The Parent's Supervised Driving Guide is designed to improve teen driver safety by providing parents and guardians with a methodical approach to help their teens learn requisite driving skills during the 50 hours of supervised driving time required for all Colorado teens with a Learner's Permit. The guide, which includes lessons concentrating on particular sequential skills, was developed by Safe Roads Alliance, a non-profit dedicated to promoting safer driving through education for drivers of all ages. This guide is not meant as a substitute for formal behind-the-wheel training, but is meant to empower parents who are in the best position to help their teens to become safe, smart and skilled drivers.
You Need to Know...
...that traffic crashes are the leading cause of teen fatalities, accounting for 44% of teen deaths in the U.S. The National Safety Council has segmented this problem into three distinct areas, and have adopted strategies to address each of them:
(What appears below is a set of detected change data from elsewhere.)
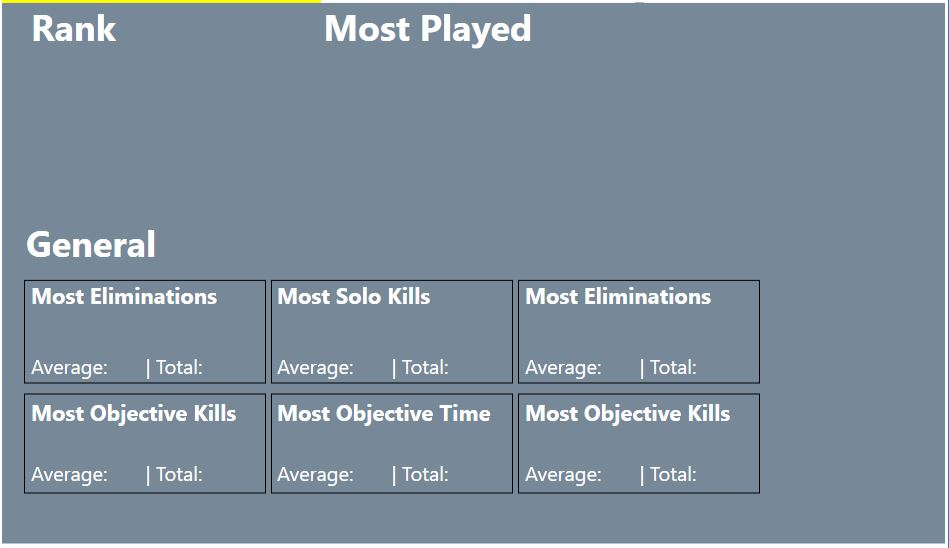
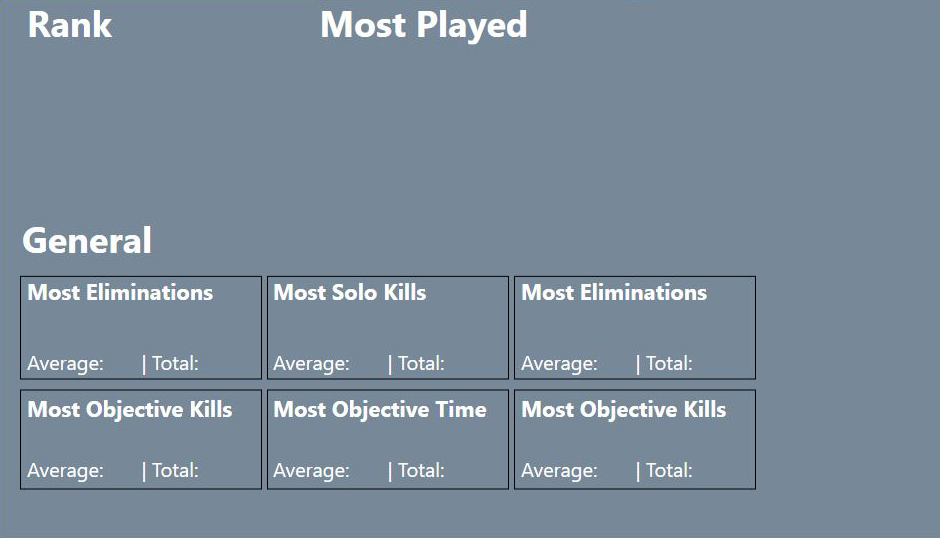
Modified background images again

Changed region(s): [[0.0, 0.5056, 0.8021, 0.9219], [0.0, 0.0, 1.0, 1.0], [0.0, 0.4164, 0.1851, 0.4758]]

diff --git a/CPSC_481_PROJECT/CPSC_481_PROJECT/MainPage.xaml b/CPSC_481_PROJECT/CPSC_481_PROJECT/MainPage.xaml
@@ -89,18 +89,13 @@
                             <Grid Background="LightSlateGray">
                                 <Grid.ColumnDefinitions>
                                     <ColumnDefinition Width="455*"/>
-                                    <ColumnDefinition Width="498*"/>
+                                    <ColumnDefinition Width="500*"/>
                                 </Grid.ColumnDefinitions>
-                                <TextBox x:Name="textBox" HorizontalAlignment="Left" Height="46" Margin="27,0,0,0" TextWrapping="Wrap" Text="Rank" VerticalAlignment="Top" Width="107" FontWeight="Bold" Background="{x:Null}" Foreground="White" BorderThickness="0" RenderTransformOrigin="2.581,0.377" TextChanged="textBox_TextChanged"/>
-                                <TextBox x:Name="textBox_Copy" HorizontalAlignment="Left" Height="57" Margin="27,159,0,0" TextWrapping="Wrap" Text="General" VerticalAlignment="Top" Width="144" FontWeight="Bold" Background="{x:Null}" Foreground="White" BorderThickness="0"/>
-                                <TextBox x:Name="textBox_Copy1" HorizontalAlignment="Left" Height="46" TextWrapping="Wrap" Text="Most Played" VerticalAlignment="Top" Width="233" FontWeight="Bold" Background="{x:Null}" Foreground="White" BorderThickness="0" Grid.Column="1"/>
-                                <TextBox x:Name="AveragesTotalsBoxOne" HorizontalAlignment="Left" Height="171" Margin="27,321,0,0" TextWrapping="Wrap" Text="Average:       | Total:  &#xA;&#xD;&#xA;&#xD;&#xA;&#xD;&#xA;&#xD;&#xA;Average:       | Total:  " VerticalAlignment="Top" Width="222" BorderThickness="0" Background="LightSlateGray" Foreground="White" FontSize="20"/>
-                                <TextBox x:Name="MostSummary1" HorizontalAlignment="Left" Height="200" Margin="27,246.26,0,0" TextWrapping="Wrap" Text="Most Eliminations&#xA;&#xD;&#xA;&#xD;&#xA;&#xD;&#xA;&#xD;&#xA;Most Objective Kills&#xA;&#xA;&#xA;" VerticalAlignment="Top" Width="237" BorderThickness="0" Background="{x:Null}" Foreground="White" FontSize="22" FontWeight="Bold" TextChanged="MostSummary1_TextChanged"/>
-                                <TextBox x:Name="Averages1_Copy" HorizontalAlignment="Left" Height="200" Margin="269,321,-40.774,0" TextWrapping="Wrap" Text="Average:       | Total: &#xA;&#xA;&#xA;&#xA;&#xA;Average:       | Total: " VerticalAlignment="Top" Width="222" BorderThickness="0" Background="LightSlateGray" Foreground="White" FontSize="20"/>
-                                <TextBox x:Name="MostSummary1_Copy" HorizontalAlignment="Left" Height="271" Margin="269,246.26,-40.774,0" TextWrapping="Wrap" Text="Most Solo Kills&#xA;&#xA;&#xA;&#xA;&#xA;Most Objective Time&#xA;&#xA;&#xA;" VerticalAlignment="Top" Width="222" BorderThickness="0" Background="{x:Null}" Foreground="White" FontSize="22" FontWeight="Bold" TextChanged="MostSummary1_TextChanged"/>
-                                <TextBox x:Name="AveragesTotalsBoxOne_Copy" HorizontalAlignment="Left" Height="171" Margin="72.774,321,0,0" TextWrapping="Wrap" Text="Average:       | Total:  &#xA;&#xA;&#xA;&#xA;&#xA;Average:       | Total:  " VerticalAlignment="Top" Width="222" BorderThickness="0" Background="LightSlateGray" Foreground="White" FontSize="20" Grid.Column="1"/>
-                                <TextBox x:Name="MostSummary1_Copy2" HorizontalAlignment="Left" Height="200" Margin="72.774,246.26,0,0" TextWrapping="Wrap" Text="Most Eliminations&#xA;&#xA;&#xA;&#xA;&#xA;Most Objective Kills&#xA;&#xA;&#xA;" VerticalAlignment="Top" Width="237" BorderThickness="0" Background="{x:Null}" Foreground="White" FontSize="22" FontWeight="Bold" TextChanged="MostSummary1_TextChanged" Grid.Column="1"/>
-                                <Border BorderBrush="Black" BorderThickness="1" Margin="22,246.26,186.226,184"/>
+                                <Image x:Name="StatsBackground" Source="Images/StatsBackgroundCentered.jpg" Grid.ColumnSpan="2" HorizontalAlignment="Left" Height="531" VerticalAlignment="Top" Width="933"/>
+                                <Rectangle x:Name="MostPlayedRec1" Grid.ColumnSpan="2" HorizontalAlignment="Left" Height="140" Margin="377,65,0,0" Stroke="Black" StrokeThickness="2" VerticalAlignment="Top" Width="140"/>
+                                <Rectangle x:Name="MostPlayedRec2" HorizontalAlignment="Left" Height="140" Margin="94,65,0,0" Stroke="Black" StrokeThickness="2" VerticalAlignment="Top" Width="140" Grid.Column="1"/>
+                                <Rectangle x:Name="MostPlayedRec3" HorizontalAlignment="Left" Height="140" Margin="259,65,0,0" Stroke="Black" StrokeThickness="2" VerticalAlignment="Top" Width="140" Grid.Column="1" RenderTransformOrigin="0.927,0.497"/>
+                                <Rectangle x:Name="RankIconRectangle" HorizontalAlignment="Left" Height="140" Margin="81,65,0,0" Stroke="Black" StrokeThickness="2" VerticalAlignment="Top" Width="163"/>
                             </Grid>
                         </TabItem>
                         <TabItem Header="FRIENDS" HorizontalAlignment="Right" Width="314">
@@ -168,7 +163,7 @@
 
 
             </TabItem>
-            <TabItem Header="SEARCH" Width="625" Height="76" FontSize="36" Margin="5,-20,-5,20">
+            <TabItem Header="SEARCH" Width="625" Height="76" FontSize="36" Margin="5,0,-5,0">
                 <Grid>
                     <Grid.Resources>
                         <Style TargetType="RadioButton" BasedOn="{StaticResource {x:Type ToggleButton}}">
@@ -193,8 +188,8 @@
                             </Setter>
                         </Style>
                     </Grid.Resources>
-                    <TabControl x:Name="SearchTabControl" HorizontalAlignment="Left" Height="616" Margin="10,0,0,0" VerticalAlignment="Top" Width="1242" BorderThickness="0">
-                        <TabItem Header="SOLO" Width="626">
+                    <TabControl x:Name="SearchTabControl" HorizontalAlignment="Left" Height="616" Margin="22,0,0,0" VerticalAlignment="Top" Width="1242" BorderThickness="0">
+                        <TabItem Header="SOLO" Width="626" Background="{x:Null}">
                             <Grid x:Name="___No_Name_" Background="LightGray">
                                 <RadioButton x:Name="SoloSearchQuickplayToggle" Content="   QUICKPLAY" HorizontalAlignment="Left" Margin="385,22,0,0" VerticalAlignment="Top" Width="240" Checked="SoloSearchQuickplayToggle_Checked"/>
                                 <RadioButton x:Name="SoloSearchRankedToggle" Content="     RANKED" HorizontalAlignment="Left" Margin="625,22,0,0" VerticalAlignment="Top" Width="240" Checked="SoloSearchRankedToggle_Checked"/>
@@ -228,7 +223,13 @@
                             </Grid>
                         </TabItem>
                         <TabItem Header="GROUP" Width="612">
-                            <Grid Background="LightGray">
+                            <TabItem.Background>
+                                <LinearGradientBrush EndPoint="0,1" StartPoint="0,0">
+                                    <GradientStop Color="#FFF0F0F0" Offset="0"/>
+                                    <GradientStop Color="#FFE5E5E5" Offset="1"/>
+                                </LinearGradientBrush>
+                            </TabItem.Background>
+                            <Grid Background="LightGray" Margin="0,2,0,-2">
                                 <RadioButton x:Name="GroupSearchQuickplayToggle" Content="   QUICKPLAY" HorizontalAlignment="Left" Margin="385,22,0,0" VerticalAlignment="Top" Width="240"/>
                                 <RadioButton x:Name="GroupSearchRankedToggle" Content="     RANKED" HorizontalAlignment="Left" Margin="625,22,0,0" VerticalAlignment="Top" Width="240"/>
                                 <ListView x:Name="GroupSearchListView" HorizontalAlignment="Left" Margin="145,202,0,25" Width="960" FontSize="24" Background="LightSlateGray">
@@ -257,12 +258,7 @@
                     </TabControl>
 
                 </Grid>
-
-
             </TabItem>
-            <TextBlock x:Name="textBlock2" Height="100" TextWrapping="Wrap" Text="TextBlock" Width="100"/>
-
-
         </TabControl>
         <Button x:Name="LogoutButton" Content="LOGOUT" FontSize="20" Background="Tomato" HorizontalAlignment="Left" Margin="10,653,0,0" VerticalAlignment="Top" Width="114" Height="27" Click="LogoutButton_Click"/>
In November 2002, papers prepared by acknowledged experts were presented at the "Symposium on Graduated Driver Licensing: Documenting the Science of GDL." The proceedings provide a comprehensive review of the research that has been done on teenage driver safety issues. Download the papers as PDF documents from the National Safety Council web site.
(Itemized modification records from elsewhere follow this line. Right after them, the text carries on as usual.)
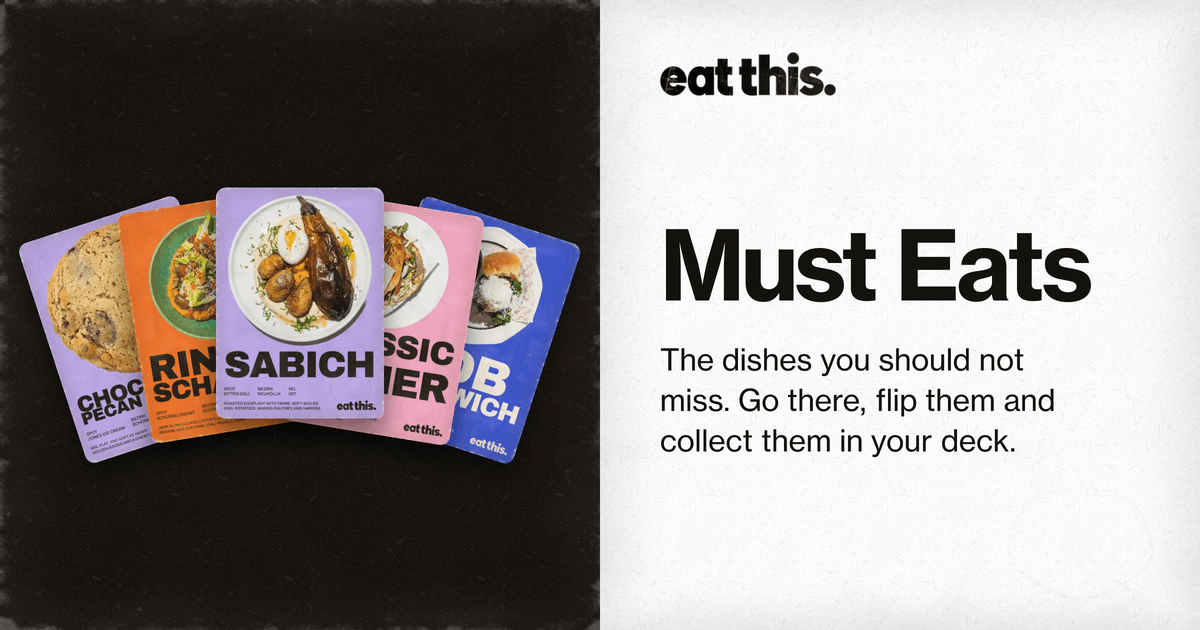
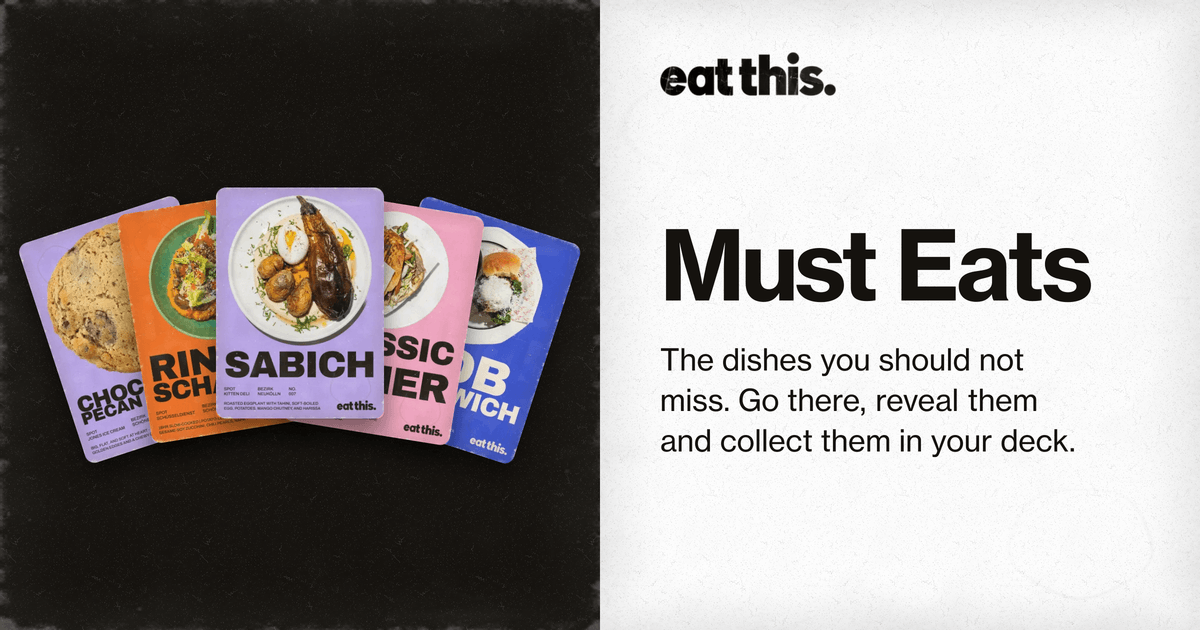
Describe shared decks without a stale spot count, use reveal in English
The link preview of a shared deck no longer claims "over a hundred spots"
and says "Must Eats aufgedeckt" like the page itself. The English deck page
says revealed instead of flipped and its guest button reads Sign in. The
English deck preview image is rebuilt for the new collect text.

Changed region(s): [[0.555, 0.6032, 0.8942, 0.7238]]

diff --git a/nextjs/lib/i18n/translations.ts b/nextjs/lib/i18n/translations.ts
@@ -174,20 +174,20 @@ const en = {
     /* Der Satz, der in WhatsApp unter der Vorschaukarte steht. Er muss die
        Frage „warum schickt der mir das" beantworten, bevor jemand klickt. */
     metaDescription:
-      '{done} of {total} cards flipped. Over a hundred spots in Berlin, and because discovering beats searching, every Must Eat is a card.',
+      '{done} of {total} Must Eats revealed. Hand-picked spots across Berlin on one map, the best dishes as cards to collect.',
     metaDescriptionNamed:
-      '{name} has flipped {done} of {total} cards. Over a hundred spots in Berlin, and because discovering beats searching, every Must Eat is a card.',
+      '{name} has revealed {done} of {total} Must Eats. Hand-picked spots across Berlin on one map, the best dishes as cards to collect.',
     /* Der Stand als Herausforderung. */
     challenge:
       '{done, plural, =0 {{name} is just getting started.} one {{name} has 1 of {total} Must Eats.} other {{name} has # of {total} Must Eats.}}',
     challengeFull: '{name} has all {total} Must Eats.',
     challengeAnon:
-      '{done, plural, =0 {This deck is just getting started.} other {# of {total} Must Eats flipped.}}',
+      '{done, plural, =0 {This deck is just getting started.} other {# of {total} Must Eats revealed.}}',
     /* Der sichtbare Stand, um die grosse Zahl herum gelesen ein Satz:
-       „Alex has flipped / 14 / of 100 Must Eats." */
-    scoreLead: '{name} has flipped',
+       „Alex has revealed / 14 / of 100 Must Eats." */
+    scoreLead: '{name} has revealed',
     scoreOf: 'of {total} Must Eats.',
-    scoreOfAnon: 'of {total} Must Eats flipped.',
+    scoreOfAnon: 'of {total} Must Eats revealed.',
     dare: 'Can you beat that?',
     dareFull: 'Can you match that?',
     dareStart: 'Who gets there first?',
@@ -195,9 +195,9 @@ const en = {
     mapBody: 'Hand-picked restaurants, cafés and bars across Berlin — and what to order there.',
     collectLabel: 'Must Eats',
     collectBody:
-      'The dishes you should not miss. Go there, flip them and collect them in your deck.',
+      'The dishes you should not miss. Go there, reveal them and collect them in your deck.',
     toMap: 'To the map',
-    signIn: 'Sign up',
+    signIn: 'Sign in',
   },
   profile: {
     avatarError: 'Your character could not be saved. Please try again.',
@@ -521,9 +521,9 @@ const deOverrides: DeepPartial<TranslationsShape> = {
     metaTitle: 'Ein Deck bei Eat This',
     metaTitleNamed: 'Das Deck von {name} bei Eat This',
     metaDescription:
-      '{done} von {total} Karten umgedreht. \u00dcber hundert Spots in Berlin, und weil Entdecken mehr Spa\u00df macht als Suchen, ist jedes Must Eat eine Karte.',
+      '{done} von {total} Must Eats aufgedeckt. Handverlesene Spots in ganz Berlin auf einer Map, die besten Gerichte als Karten zum Sammeln.',
     metaDescriptionNamed:
-      '{name} hat {done} von {total} Karten umgedreht. \u00dcber hundert Spots in Berlin, und weil Entdecken mehr Spa\u00df macht als Suchen, ist jedes Must Eat eine Karte.',
+      '{name} hat {done} von {total} Must Eats aufgedeckt. Handverlesene Spots in ganz Berlin auf einer Map, die besten Gerichte als Karten zum Sammeln.',
     /* Der Stand als Herausforderung. */
     challenge:
       '{done, plural, =0 {{name} f\u00e4ngt gerade an.} one {{name} hat 1 von {total} Must Eats.} other {{name} hat # von {total} Must Eats.}}',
Since the symposium was held, the National Safety Council and its partners in teen driving safety have been distilling the scientific research to present the facts to driver safety professionals and to families, using a variety of methods,
Modifying risky behavior
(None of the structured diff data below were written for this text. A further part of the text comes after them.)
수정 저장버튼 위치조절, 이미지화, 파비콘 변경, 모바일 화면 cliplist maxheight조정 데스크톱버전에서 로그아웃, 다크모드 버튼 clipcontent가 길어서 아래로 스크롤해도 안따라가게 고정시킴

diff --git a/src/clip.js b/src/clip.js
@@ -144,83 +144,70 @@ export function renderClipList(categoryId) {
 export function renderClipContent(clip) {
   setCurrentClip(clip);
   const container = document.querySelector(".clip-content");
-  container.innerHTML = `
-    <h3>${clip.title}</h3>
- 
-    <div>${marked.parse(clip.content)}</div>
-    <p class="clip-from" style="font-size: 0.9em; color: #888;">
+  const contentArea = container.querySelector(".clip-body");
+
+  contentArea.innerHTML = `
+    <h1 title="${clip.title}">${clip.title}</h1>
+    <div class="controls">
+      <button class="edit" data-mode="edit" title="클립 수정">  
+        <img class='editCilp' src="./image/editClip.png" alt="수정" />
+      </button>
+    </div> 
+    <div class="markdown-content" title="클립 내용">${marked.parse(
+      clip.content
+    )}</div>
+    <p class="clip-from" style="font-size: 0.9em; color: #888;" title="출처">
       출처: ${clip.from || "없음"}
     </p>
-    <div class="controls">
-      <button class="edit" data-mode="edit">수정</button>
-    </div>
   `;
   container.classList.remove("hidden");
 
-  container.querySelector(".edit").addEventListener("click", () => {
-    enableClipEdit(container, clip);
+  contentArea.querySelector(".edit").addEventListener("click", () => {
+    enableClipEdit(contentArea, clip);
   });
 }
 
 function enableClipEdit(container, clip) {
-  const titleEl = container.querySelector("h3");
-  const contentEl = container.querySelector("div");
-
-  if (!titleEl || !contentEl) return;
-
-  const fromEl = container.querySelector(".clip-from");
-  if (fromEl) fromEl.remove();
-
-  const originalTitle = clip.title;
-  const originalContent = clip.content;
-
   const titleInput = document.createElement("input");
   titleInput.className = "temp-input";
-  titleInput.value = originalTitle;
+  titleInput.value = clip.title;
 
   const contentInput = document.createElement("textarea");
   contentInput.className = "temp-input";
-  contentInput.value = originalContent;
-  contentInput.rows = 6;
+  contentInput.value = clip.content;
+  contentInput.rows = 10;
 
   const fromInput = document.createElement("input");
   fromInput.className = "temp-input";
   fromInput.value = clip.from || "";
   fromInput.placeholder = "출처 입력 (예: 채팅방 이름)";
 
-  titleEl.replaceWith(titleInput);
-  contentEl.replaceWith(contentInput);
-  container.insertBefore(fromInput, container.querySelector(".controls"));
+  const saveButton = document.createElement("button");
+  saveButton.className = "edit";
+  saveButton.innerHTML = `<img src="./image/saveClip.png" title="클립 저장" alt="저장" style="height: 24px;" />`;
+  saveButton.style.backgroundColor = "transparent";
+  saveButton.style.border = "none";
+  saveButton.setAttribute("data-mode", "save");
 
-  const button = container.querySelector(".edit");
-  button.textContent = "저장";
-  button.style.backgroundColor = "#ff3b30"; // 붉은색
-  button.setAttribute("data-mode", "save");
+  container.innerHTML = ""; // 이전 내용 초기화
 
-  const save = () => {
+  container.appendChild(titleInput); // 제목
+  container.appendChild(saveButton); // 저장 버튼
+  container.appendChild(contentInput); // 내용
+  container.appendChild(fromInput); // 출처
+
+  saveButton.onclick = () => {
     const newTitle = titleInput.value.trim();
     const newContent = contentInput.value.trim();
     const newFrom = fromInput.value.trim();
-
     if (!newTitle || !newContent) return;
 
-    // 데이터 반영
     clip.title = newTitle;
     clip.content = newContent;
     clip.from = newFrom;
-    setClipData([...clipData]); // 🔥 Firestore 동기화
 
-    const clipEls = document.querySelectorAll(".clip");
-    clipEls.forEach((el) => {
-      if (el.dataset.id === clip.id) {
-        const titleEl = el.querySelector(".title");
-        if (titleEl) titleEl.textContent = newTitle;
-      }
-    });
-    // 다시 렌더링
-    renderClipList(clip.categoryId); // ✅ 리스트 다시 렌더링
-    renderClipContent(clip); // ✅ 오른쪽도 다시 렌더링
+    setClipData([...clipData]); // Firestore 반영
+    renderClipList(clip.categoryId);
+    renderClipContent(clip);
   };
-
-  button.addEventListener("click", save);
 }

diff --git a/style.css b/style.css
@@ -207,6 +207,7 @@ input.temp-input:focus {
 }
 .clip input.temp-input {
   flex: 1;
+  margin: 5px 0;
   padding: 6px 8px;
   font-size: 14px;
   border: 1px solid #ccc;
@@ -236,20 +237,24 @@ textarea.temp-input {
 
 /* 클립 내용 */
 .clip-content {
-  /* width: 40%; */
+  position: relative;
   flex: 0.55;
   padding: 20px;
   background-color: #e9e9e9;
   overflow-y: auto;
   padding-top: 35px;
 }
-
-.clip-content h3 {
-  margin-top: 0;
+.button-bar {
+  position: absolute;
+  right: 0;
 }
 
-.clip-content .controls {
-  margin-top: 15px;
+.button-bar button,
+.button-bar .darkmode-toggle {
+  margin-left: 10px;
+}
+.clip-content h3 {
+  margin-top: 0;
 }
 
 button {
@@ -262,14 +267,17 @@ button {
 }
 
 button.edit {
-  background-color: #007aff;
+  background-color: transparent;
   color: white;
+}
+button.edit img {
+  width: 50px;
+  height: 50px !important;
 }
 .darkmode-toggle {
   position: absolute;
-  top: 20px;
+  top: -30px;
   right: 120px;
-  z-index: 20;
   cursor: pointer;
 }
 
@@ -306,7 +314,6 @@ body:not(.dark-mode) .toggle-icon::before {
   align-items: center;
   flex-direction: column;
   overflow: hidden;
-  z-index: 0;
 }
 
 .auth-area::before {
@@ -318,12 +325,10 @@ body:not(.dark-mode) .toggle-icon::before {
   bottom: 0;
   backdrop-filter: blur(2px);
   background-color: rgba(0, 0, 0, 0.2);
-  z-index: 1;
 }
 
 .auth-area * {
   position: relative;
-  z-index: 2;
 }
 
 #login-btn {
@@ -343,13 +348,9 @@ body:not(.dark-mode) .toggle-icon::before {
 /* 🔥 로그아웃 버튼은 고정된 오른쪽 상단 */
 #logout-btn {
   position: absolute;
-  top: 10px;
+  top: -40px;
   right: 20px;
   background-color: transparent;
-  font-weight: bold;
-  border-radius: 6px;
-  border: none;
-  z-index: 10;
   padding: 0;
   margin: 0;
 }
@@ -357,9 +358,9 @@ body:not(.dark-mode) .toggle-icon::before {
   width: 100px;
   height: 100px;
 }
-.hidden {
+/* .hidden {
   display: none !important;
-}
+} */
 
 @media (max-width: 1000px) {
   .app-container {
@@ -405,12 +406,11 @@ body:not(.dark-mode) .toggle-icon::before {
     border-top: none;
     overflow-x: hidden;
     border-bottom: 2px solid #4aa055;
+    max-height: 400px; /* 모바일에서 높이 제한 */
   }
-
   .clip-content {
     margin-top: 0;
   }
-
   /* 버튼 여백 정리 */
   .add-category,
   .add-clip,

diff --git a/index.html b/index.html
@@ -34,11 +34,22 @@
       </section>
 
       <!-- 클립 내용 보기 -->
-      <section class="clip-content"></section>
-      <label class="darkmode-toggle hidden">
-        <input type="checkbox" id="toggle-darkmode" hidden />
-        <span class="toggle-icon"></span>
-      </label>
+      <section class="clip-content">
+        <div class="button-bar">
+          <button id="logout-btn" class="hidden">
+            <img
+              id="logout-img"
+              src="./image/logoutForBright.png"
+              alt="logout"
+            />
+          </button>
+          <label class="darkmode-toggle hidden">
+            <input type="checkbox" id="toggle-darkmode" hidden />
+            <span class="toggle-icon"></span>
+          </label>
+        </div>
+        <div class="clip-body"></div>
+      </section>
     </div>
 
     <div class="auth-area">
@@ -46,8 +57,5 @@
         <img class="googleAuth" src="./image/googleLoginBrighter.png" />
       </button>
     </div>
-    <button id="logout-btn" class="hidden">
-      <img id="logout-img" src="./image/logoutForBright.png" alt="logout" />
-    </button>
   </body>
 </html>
Traffic safety programs for teens are often designed to help teens modify their own driving behavior to reduce risk of crashes. But we know that many teens have difficulty regulating their risk-taking behavior, and recent research is beginning to give us insight into why. Researchers are finding that the area of the brain that governs weighing consequences of one’s actions, suppressing impulses and organizing thoughts does not fully mature until about age 25. In addition, hormones are active and influencing the brain’s neurochemicals that regulate excitability and mood. This can result in thrill-seeking behavior and other experiences that create intense feelings, during years when the brain’s ability to make people more responsible is not yet fully mature. It’s also during these years that teenagers typically learn to drive.
A balanced approach to traffic safety for young drivers should not depend entirely on teens regulating their own driving behavior. Many factors influence teen driving, including friends and peer pressure, a belief in invincibility, and physiological changes. Alive at 25 can help teens deal with these issues that can influence their driving behavior. Find an Alive at 25 course in your area.
Driver education programs can prepare young people to drive and can play a role in helping teens to begin developing driving skills. However, completion of driver education does not mean that teens are then ready to manage a full range of driving challenges. What research shows is more important to safe driving is the opportunity to improve driving skills through gradual exposure to increasingly-challenging driving tasks. Teens become safer drivers as they build driving experience and develop safe driving habits and behaviors.
Driver education can help provide the foundation for safe behaviors through knowledge and practicing beginning skills. Driver education should be viewed as the beginning of a process through which teens learn valuable driving skills and the experience necessary to make them safe drivers. Parents should not rely solely on driver education to provide teens the significant knowledge and experience that they need to become safe drivers. Too often, completing driver education is viewed as the end of the learning process, rather than the beginning. In some states, the completion of driver education qualifies a teen for full driving privileges. The National Safety Council believes this is not a wise approach. Research has shown that significant hours of behind-the-wheel experience are necessary to reduce crash involvement risk. In the process of obtaining that experience through the first two years of driving, the risk of crash involvement can be reduced through state-imposed graduated licensing and parental restrictions.
View information on Driver Education Courses available in your area.